- Thursday May 9, before Jimmy's change (old talk links)
- Friday May 10, after Jimmy's change (no talk links)
- Tuesday May 14, with the new version (new talk links)
The overall performance was best on Friday. It is now getting worse
again, albeit not as bad as Thursday. The new version is a real
improvement over the old talk links, but we aren't quite done yet.
The number of OK responses (HTTP status code 200) which take absurdly
long (longer than 60 seconds) is still very high (3-30 %), with the
Main Page of the English Wikipedia being the main exception (0 %).
Response times above some limit (say, 30, 60 or 120 seconds) can be
defined as absurdly long, because the user will have left for other
websites and is no longer waiting for the response. Instead of
spending more system resources (CPU cycles and allocated memory) on
these requests, it would be better to set a hard time out (in PHP or
Apache) and return an error message that says "sorry for the delay".
This would free up system resources that can be better used to serve
In <http://www.php.net/manual/en/function.set-time-limit.php>, the PHP
function set_time_limit() is said to have a default of 30 seconds,
unless the configuration file has defined max_execution_time.
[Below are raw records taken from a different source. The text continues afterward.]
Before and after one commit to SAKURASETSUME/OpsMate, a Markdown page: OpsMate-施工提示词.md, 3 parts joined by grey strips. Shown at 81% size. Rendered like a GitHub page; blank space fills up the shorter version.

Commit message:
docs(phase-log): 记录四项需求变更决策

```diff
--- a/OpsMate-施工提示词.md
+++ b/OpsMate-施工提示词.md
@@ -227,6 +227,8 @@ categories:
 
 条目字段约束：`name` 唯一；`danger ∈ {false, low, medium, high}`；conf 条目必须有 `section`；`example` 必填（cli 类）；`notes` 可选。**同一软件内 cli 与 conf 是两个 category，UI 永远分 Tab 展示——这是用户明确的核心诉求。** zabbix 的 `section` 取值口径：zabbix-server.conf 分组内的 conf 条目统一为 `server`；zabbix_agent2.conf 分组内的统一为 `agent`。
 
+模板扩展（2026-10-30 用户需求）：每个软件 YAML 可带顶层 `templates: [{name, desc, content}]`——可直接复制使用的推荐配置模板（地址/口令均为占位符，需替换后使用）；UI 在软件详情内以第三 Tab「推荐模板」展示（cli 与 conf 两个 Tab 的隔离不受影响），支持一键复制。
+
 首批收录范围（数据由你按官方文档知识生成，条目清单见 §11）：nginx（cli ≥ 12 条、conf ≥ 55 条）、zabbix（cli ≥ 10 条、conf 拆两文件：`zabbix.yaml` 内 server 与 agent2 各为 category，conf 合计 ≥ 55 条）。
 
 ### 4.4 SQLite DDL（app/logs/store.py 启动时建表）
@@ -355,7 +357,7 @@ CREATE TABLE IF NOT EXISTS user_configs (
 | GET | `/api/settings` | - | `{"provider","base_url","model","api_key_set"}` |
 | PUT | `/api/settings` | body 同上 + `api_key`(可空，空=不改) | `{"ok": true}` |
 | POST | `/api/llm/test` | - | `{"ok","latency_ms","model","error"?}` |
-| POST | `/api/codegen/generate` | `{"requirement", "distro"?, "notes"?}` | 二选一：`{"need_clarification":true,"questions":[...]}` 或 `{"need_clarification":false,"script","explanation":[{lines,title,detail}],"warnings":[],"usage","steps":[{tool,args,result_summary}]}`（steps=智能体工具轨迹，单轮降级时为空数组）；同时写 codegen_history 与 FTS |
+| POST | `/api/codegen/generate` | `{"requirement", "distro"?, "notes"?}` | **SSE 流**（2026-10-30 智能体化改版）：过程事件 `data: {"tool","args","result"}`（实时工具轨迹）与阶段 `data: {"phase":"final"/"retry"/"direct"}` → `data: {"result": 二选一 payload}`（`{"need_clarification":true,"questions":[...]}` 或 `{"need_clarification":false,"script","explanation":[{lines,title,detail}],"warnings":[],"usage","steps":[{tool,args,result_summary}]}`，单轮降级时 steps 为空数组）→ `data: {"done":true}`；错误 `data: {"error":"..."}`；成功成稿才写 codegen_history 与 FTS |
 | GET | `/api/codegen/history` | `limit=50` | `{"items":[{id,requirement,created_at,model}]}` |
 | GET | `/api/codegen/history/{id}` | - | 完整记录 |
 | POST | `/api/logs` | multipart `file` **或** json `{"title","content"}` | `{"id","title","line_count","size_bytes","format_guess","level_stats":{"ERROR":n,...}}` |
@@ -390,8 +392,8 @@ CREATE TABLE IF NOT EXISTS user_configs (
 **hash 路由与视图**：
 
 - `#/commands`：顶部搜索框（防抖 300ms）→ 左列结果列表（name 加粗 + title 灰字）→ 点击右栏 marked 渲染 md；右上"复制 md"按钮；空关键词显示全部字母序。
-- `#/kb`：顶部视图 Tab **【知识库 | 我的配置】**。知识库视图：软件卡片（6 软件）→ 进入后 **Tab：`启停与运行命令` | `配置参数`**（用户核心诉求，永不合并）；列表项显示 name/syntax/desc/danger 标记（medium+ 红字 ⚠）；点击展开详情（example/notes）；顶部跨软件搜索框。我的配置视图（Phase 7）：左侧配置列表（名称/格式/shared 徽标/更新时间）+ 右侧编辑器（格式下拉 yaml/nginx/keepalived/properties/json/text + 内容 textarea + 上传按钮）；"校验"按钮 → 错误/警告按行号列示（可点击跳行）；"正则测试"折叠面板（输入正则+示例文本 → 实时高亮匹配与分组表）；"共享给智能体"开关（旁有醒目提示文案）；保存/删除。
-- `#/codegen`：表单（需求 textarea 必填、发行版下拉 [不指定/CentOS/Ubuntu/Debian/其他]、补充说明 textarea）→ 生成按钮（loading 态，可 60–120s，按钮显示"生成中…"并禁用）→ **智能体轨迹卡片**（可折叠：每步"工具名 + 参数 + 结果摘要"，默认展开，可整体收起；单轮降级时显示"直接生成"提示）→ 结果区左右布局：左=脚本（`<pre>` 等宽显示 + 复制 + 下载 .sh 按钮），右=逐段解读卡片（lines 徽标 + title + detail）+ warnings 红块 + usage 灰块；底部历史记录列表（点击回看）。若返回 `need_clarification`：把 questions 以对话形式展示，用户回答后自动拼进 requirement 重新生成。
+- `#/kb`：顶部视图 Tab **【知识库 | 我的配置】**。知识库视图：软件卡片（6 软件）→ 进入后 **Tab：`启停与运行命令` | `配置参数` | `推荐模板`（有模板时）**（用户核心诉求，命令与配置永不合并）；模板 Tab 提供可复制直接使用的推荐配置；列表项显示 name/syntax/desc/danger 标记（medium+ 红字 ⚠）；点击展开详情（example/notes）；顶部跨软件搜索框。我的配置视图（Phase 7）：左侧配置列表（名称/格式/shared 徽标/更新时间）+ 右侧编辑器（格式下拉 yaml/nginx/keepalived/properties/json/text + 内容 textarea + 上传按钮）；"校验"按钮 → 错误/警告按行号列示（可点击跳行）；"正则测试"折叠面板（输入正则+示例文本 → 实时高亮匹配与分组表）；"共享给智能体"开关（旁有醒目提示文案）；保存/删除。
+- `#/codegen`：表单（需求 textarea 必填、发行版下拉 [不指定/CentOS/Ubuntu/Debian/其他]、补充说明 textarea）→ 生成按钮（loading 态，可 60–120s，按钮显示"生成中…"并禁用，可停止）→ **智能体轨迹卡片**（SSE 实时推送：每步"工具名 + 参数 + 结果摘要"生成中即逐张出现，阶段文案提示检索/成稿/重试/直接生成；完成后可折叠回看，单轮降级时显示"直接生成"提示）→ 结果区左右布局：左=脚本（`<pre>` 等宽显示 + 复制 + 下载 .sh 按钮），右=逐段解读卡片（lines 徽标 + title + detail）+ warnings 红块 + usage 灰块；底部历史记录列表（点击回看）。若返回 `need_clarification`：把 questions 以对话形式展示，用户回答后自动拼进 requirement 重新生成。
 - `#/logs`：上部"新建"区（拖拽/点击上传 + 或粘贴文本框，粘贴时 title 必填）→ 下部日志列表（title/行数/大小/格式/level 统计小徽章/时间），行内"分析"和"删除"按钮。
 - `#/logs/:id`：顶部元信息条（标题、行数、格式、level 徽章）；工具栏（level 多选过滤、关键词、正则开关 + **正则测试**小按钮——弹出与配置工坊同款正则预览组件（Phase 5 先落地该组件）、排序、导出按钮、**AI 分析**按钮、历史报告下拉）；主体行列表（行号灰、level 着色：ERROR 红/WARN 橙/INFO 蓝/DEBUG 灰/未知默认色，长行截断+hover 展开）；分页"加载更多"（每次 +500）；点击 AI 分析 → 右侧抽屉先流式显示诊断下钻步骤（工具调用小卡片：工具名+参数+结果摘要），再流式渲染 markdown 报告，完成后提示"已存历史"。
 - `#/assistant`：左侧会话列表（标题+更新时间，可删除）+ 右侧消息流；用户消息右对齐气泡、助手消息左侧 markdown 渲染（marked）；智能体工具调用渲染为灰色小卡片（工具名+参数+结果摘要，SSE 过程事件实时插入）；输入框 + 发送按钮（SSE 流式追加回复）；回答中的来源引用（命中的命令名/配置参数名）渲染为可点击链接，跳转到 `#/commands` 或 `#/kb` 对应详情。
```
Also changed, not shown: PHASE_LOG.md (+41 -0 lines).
Will
calling this function set the time limit for the current request only,
or set a permanent value for the server? What happens when PHP
execution times out? Is the connection to the client abruptly closed?
Or is an error message returned? Does an error message appear in the
log file? I haven't seen any timeouts of this kind.
However, even if a PHP execution timeout is set, the limit will not
include time that the request spent waiting to start execution. This
wait could happen in the UNIX socket listen backlog, waiting for the
connection to be accepted, or inside Apache, waiting for a child
process to become available. Increasing the value of a parameter like
ListenBacklog (in Apache httpd.conf) is not necessarily a solution,
because this will only keep more requests in queue, increasing overall
response time. Instead, the problem should be fixed at the exit end
of the queue. The key to better performance is keeping the server
fast and queues short, getting things done.
Here are some pages on Apache performance issues:
- Hints on Running a High-Performance Web Server,
- Apache Performance Notes,
- Professional Apache, chapter 8,
- Tuning Your Apache Web Server,
- Linux HTTP Benchmarking HOWTO,
Lars Aronsson (lars(a)aronsson.se)
Teknikringen 1e, SE-583 30 Linuxköping, Sweden
http://aronsson.se/ http://elektrosmog.nu/ http://susning.nu/